[Revision tracking records]

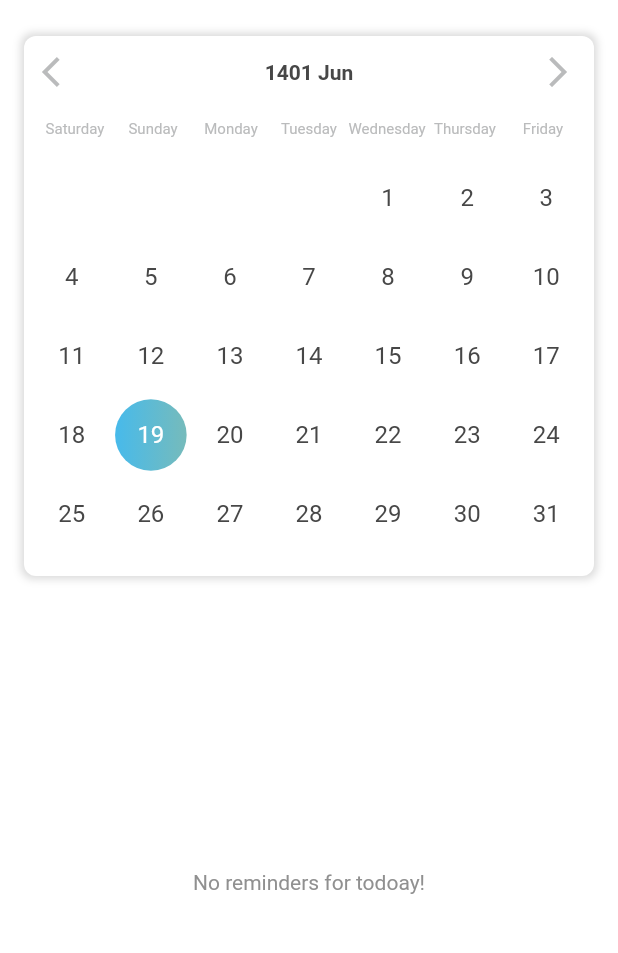
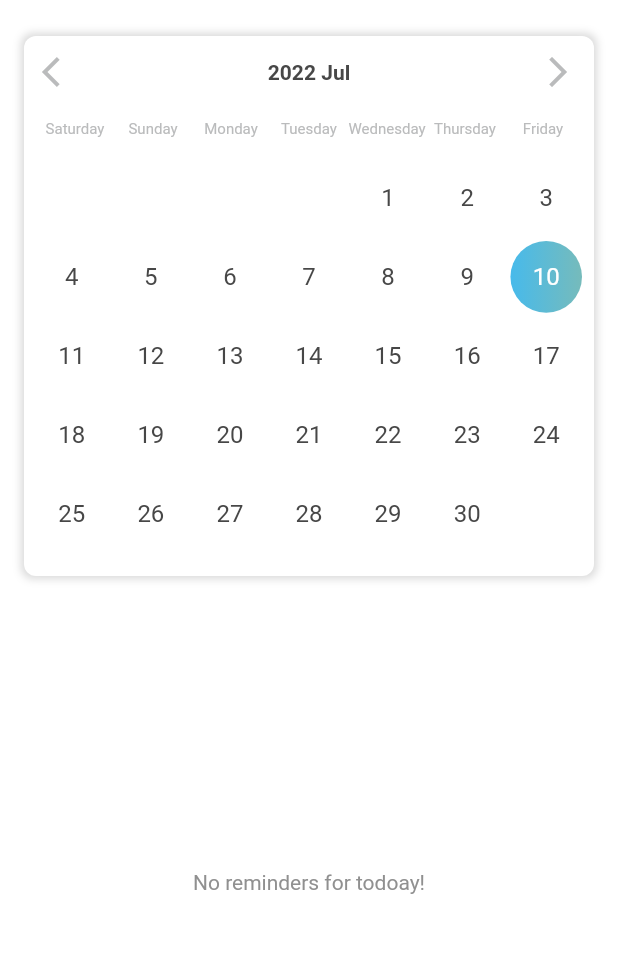
Before and after one commit to A-P-I-Team/MyMedFrontEnd, a Flutter app: the _CalendarPage screen opened directly, on a phone screen of 412 x 824 dp, the part 72-1025 px from its top. Run offline on Flutter 3.47's test engine with Material 2 defaults, Android fonts, the phone set to English and light mode, and no system bars; our stand-ins replace auto_route, cached_network_image, dropdown_search, flutter_keyboard_visibility, flutter_local_notifications, flutter_lorem and 13 more; missing offline and left inert: dart:ffi; accounts and stored records are empty; generated files the repository leaves out were written again; Roboto replaces fonts that are missing (IRANSans).

Commit message:
Change calendar component date format to gregorian

```diff
--- a/my_med/lib/src/components/calendar.dart
+++ b/my_med/lib/src/components/calendar.dart
@@ -7,20 +7,20 @@ import 'package:shamsi_date/shamsi_date.dart';
 class Calendar extends StatefulWidget {
   final Function(DateTime date) getReminders;
 
-  Calendar({Key? key, required this.getReminders}) : super(key: key);
+  const Calendar({Key? key, required this.getReminders}) : super(key: key);
 
   @override
   State<Calendar> createState() => _CalendarState();
 }
 
 class _CalendarState extends State<Calendar> {
-  int daySelected = Jalali.now().day;
-  int monthSelected = Jalali.now().month;
-  int yearSelected = Jalali.now().year;
+  int daySelected = DateTime.now().day;
+  int monthSelected = DateTime.now().month;
+  int yearSelected = DateTime.now().year;
 
-  int daySelectedNew = Jalali.now().day;
-  int monthSelectedNew = Jalali.now().month;
-  int yearSelectedNew = Jalali.now().year;
+  int daySelectedNew = DateTime.now().day;
+  int monthSelectedNew = DateTime.now().month;
+  int yearSelectedNew = DateTime.now().year;
 
   List<String> monthListJalali = [
     'فروردین',
@@ -38,6 +38,8 @@ class _CalendarState extends State<Calendar> {
   ];
 
   List<String> monthListMiladi = [
+    'Jan',
+    'Feb',
     'Mar',
     'Apr',
     'May',
@@ -48,13 +50,11 @@ class _CalendarState extends State<Calendar> {
     'Oct',
     'Nov',
     'Dec',
-    'Jan',
-    'Feb'
   ];
 
   @override
   void initState() {
-    final jalaliDate = Jalali.now();
+    final jalaliDate = DateTime.now();
     widget.getReminders(
         DateTime(jalaliDate.year, jalaliDate.month, jalaliDate.day));
     super.initState();
@@ -77,7 +77,7 @@ class _CalendarState extends State<Calendar> {
   }
 
   SizedBox buildCalendar(BuildContext context, StateSetter setState) {
-    int startDay = Jalali(yearSelected, monthSelected, 1).weekDay - 1;
+    int startDay = DateTime(yearSelected, monthSelected, 1).weekday - 1;
     return SizedBox(
       width: MediaQuery.of(context).size.width,
       height: 360,
@@ -88,7 +88,7 @@ class _CalendarState extends State<Calendar> {
         children: List.generate(
           daysNumberPerMonth(monthSelected) + startDay,
           (index) => (index < startDay)
-                ? SizedBox(
+              ? const SizedBox(
                   width: 20,
                   height: 20,
                 )
@@ -117,14 +117,14 @@ class _CalendarState extends State<Calendar> {
                           : null,
                     ),
                     child: Center(
-                        child: new Text(
+                      child: Text(
                         (index - startDay + 1).toString(),
                         style: TextStyle(
                           fontWeight: FontWeight.w400,
                           fontSize: 16,
                           color: (daySelected == (index - startDay + 1))
                               ? Colors.white
-                                : Color(0xFF474747),
+                              : const Color(0xFF474747),
                         ),
                       ),
                     ),
@@ -132,7 +132,6 @@ class _CalendarState extends State<Calendar> {
                 ),
         ),
       ),
-
     );
   }
 
@@ -146,7 +145,7 @@ class _CalendarState extends State<Calendar> {
               fit: BoxFit.scaleDown,
               child: Text(
                 context.localizations.saturday,
-                style: TextStyle(
+                style: const TextStyle(
                   fontWeight: FontWeight.w400,
                   fontSize: 10,
                   color: Color(0xFFBABBBC),
@@ -159,7 +158,7 @@ class _CalendarState extends State<Calendar> {
               fit: BoxFit.scaleDown,
               child: Text(
                 context.localizations.sunday,
-                style: TextStyle(
+                style: const TextStyle(
                   fontWeight: FontWeight.w400,
                   fontSize: 10,
                   color: Color(0xFFBABBBC),
@@ -172,7 +171,7 @@ class _CalendarState extends State<Calendar> {
               fit: BoxFit.scaleDown,
               child: Text(
                 context.localizations.monday,
-                style: TextStyle(
+                style: const TextStyle(
                   fontWeight: FontWeight.w400,
                   fontSize: 10,
                   color: Color(0xFFBABBBC),
@@ -185,7 +184,7 @@ class _CalendarState extends State<Calendar> {
               fit: BoxFit.scaleDown,
               child: Text(
                 context.localizations.tuesday,
-                style: TextStyle(
+                style: const TextStyle(
                   fontWeight: FontWeight.w400,
                   fontSize: 10,
                   color: Color(0xFFBABBBC),
@@ -198,7 +197,7 @@ class _CalendarState extends State<Calendar> {
               fit: BoxFit.scaleDown,
               child: Text(
                 context.localizations.wednesday,
-                style: TextStyle(
+                style: const TextStyle(
                   fontWeight: FontWeight.w400,
                   fontSize: 10,
                   color: Color(0xFFBABBBC),
@@ -211,7 +210,7 @@ class _CalendarState extends State<Calendar> {
               fit: BoxFit.scaleDown,
               child: Text(
                 context.localizations.thursday,
-                style: TextStyle(
+                style: const TextStyle(
                   fontWeight: FontWeight.w400,
                   fontSize: 10,
                   color: Color(0xFFBABBBC),
@@ -224,7 +223,7 @@ class _CalendarState extends State<Calendar> {
               fit: BoxFit.scaleDown,
               child: Text(
                 context.localizations.friday,
-                style: TextStyle(
+                style: const TextStyle(
                   fontWeight: FontWeight.w400,
                   fontSize: 10,
                   color: Color(0xFFBABBBC),
@@ -256,15 +255,15 @@ class _CalendarState extends State<Calendar> {
               );
             }
           },
-          icon: Icon(
+          icon: const Icon(
             Icons.arrow_back_ios,
             color: Color(0xFFBABBBC),
           ),
         ),
-        (context.watch<LocalizationProvider>().locale == Locale('en'))
+        (context.watch<LocalizationProvider>().locale == const Locale('en'))
             ? Text(
                 "$yearSelected " + monthListMiladi[monthSelected - 1],
-                style: TextStyle(
+                style: const TextStyle(
                   fontWeight: FontWeight.w700,
                   fontSize: 14,
                   color: Color(0xFF474747),
@@ -272,7 +271,7 @@ class _CalendarState extends State<Calendar> {
               )
             : Text(
                 "$yearSelected " + monthListJalali[monthSelected - 1],
-                style: TextStyle(
+                style: const TextStyle(
                   fontWeight: FontWeight.w700,
                   fontSize: 14,
                   color: Color(0xFF474747),
@@ -293,7 +292,7 @@ class _CalendarState extends State<Calendar> {
               );
             }
           },
-          icon: Icon(
+          icon: const Icon(
             Icons.arrow_forward_ios,
             color: Color(0xFFBABBBC),
           ),
--- a/my_med/lib/src/modules/calendar/components/calendar_container.dart
+++ b/my_med/lib/src/modules/calendar/components/calendar_container.dart
@@ -15,7 +15,7 @@ class CalendarContainer extends StatelessWidget {
       decoration: BoxDecoration(
         borderRadius: BorderRadius.circular(8),
         color: Colors.white,
-        boxShadow: [
+        boxShadow: const [
           BoxShadow(
             color: Color(0x25000000),
             offset: Offset(0, 0),
--- a/my_med/lib/src/modules/calendar/providers/calendar_provider.dart
+++ b/my_med/lib/src/modules/calendar/providers/calendar_provider.dart
@@ -22,7 +22,7 @@ class CalendarProvider extends ChangeNotifier {
   }
 
   void findReminders(DateTime date) {
-    date = Jalali(date.year, date.month, date.day).toDateTime();
+    date = DateTime(date.year, date.month, date.day);
     remindersList.clear();
 
     for (final item in activePrescriptionList) {
```
Lines whose indentation alone changed are shown as unchanged.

▶ _WORK INSTRUCTIONS_
For every line above that includes the word "startDay", return the line.

▶ _ANSWER FOR THE TASK_
-    int startDay = Jalali(yearSelected, monthSelected, 1).weekDay - 1;
+    int startDay = DateTime(yearSelected, monthSelected, 1).weekday - 1;
           daysNumberPerMonth(monthSelected) + startDay,
           (index) => (index < startDay)
                         (index - startDay + 1).toString(),
                           color: (daySelected == (index - startDay + 1))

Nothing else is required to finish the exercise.